#### [About this task]
Each line in the entries that has the word "PricingSection" has to be copied.

#### [Records shown]

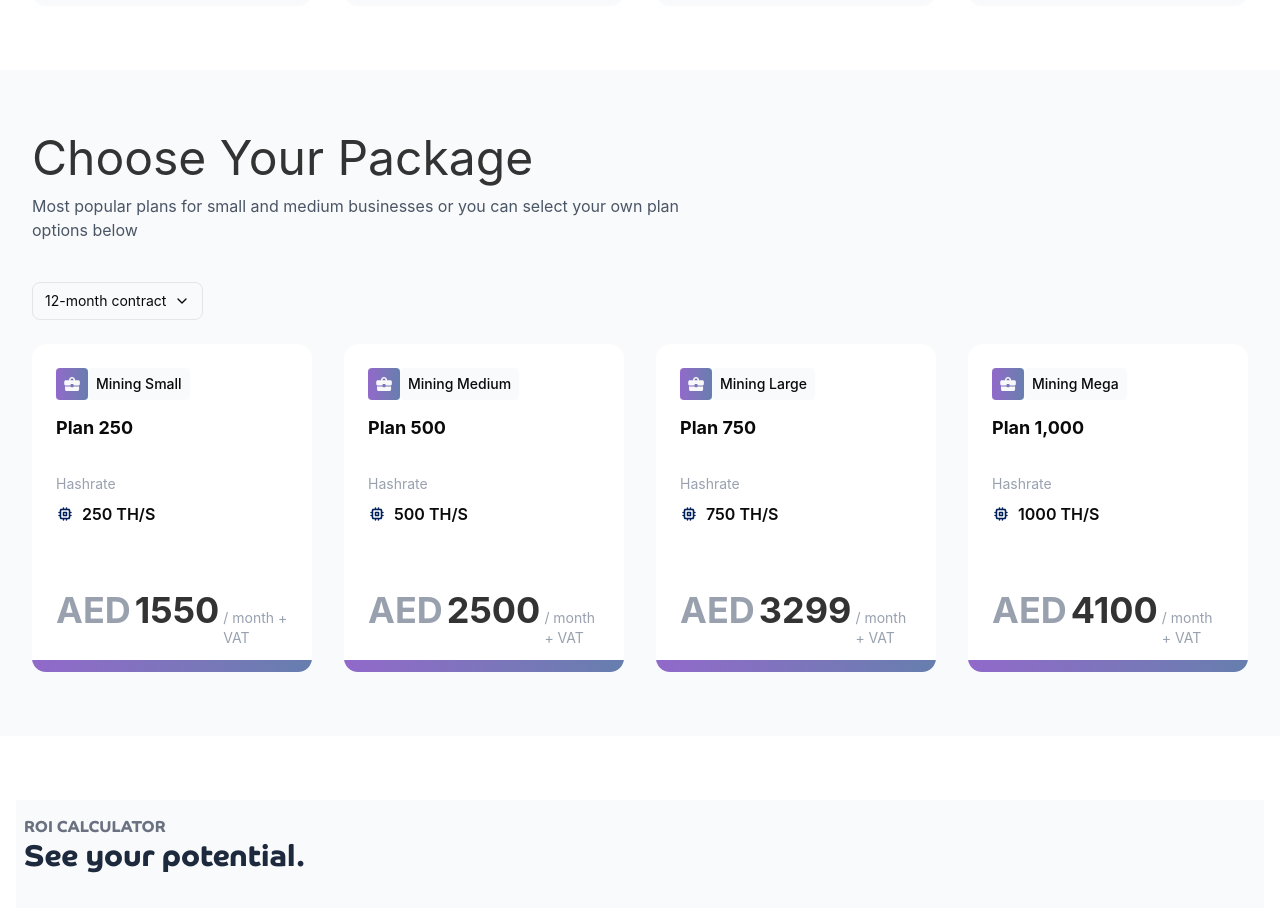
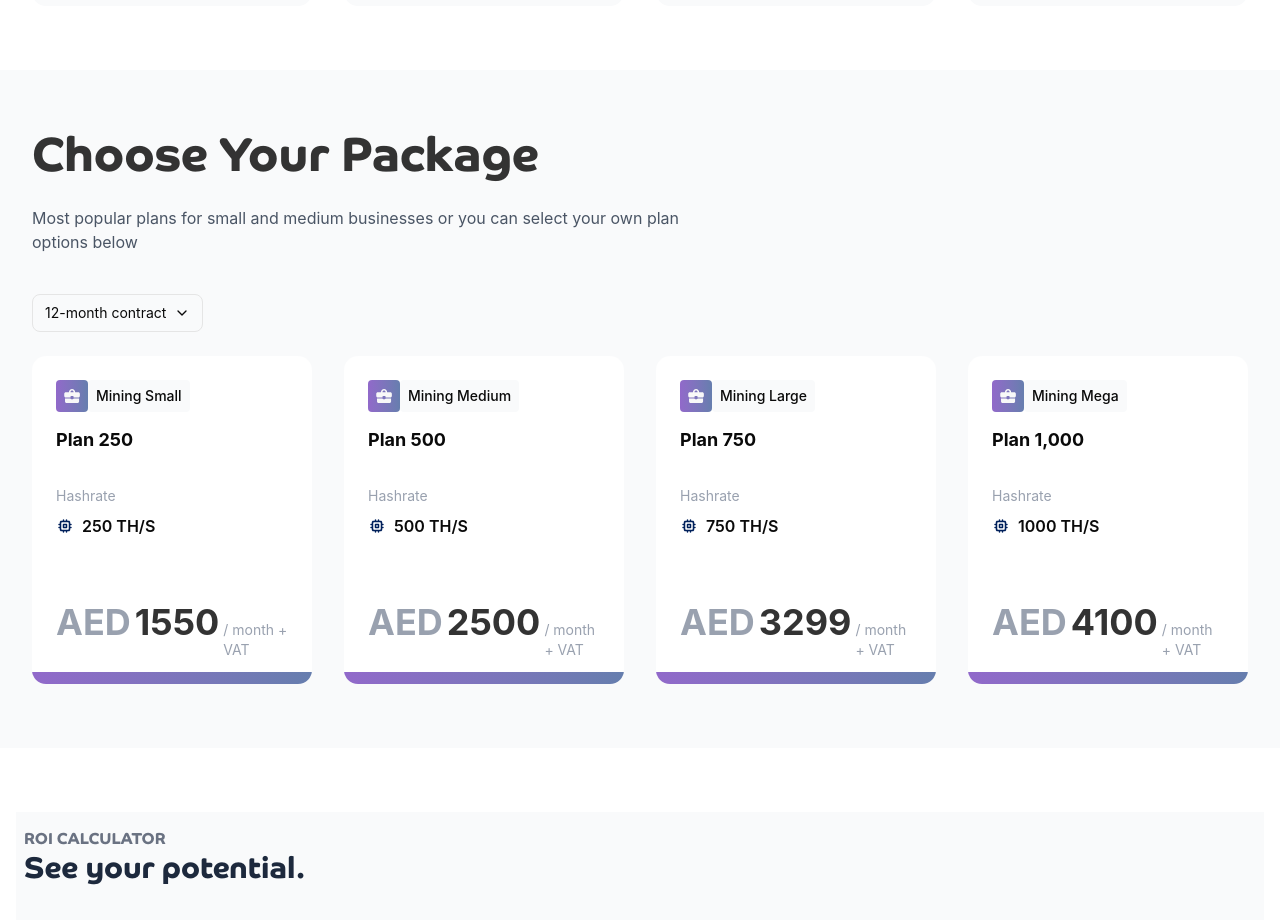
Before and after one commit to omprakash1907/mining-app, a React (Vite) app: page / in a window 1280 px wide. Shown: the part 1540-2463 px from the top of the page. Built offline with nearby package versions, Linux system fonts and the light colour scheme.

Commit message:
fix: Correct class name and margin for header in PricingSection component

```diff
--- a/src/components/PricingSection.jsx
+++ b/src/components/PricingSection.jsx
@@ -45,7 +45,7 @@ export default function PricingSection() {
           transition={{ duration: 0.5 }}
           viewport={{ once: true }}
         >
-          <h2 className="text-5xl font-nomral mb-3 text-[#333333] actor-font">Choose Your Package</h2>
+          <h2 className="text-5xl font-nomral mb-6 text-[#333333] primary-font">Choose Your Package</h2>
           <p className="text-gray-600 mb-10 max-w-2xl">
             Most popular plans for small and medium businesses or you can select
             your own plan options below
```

#### [Task answer]
fix: Correct class name and margin for header in PricingSection component
--- a/src/components/PricingSection.jsx
+++ b/src/components/PricingSection.jsx
@@ -45,7 +45,7 @@ export default function PricingSection() {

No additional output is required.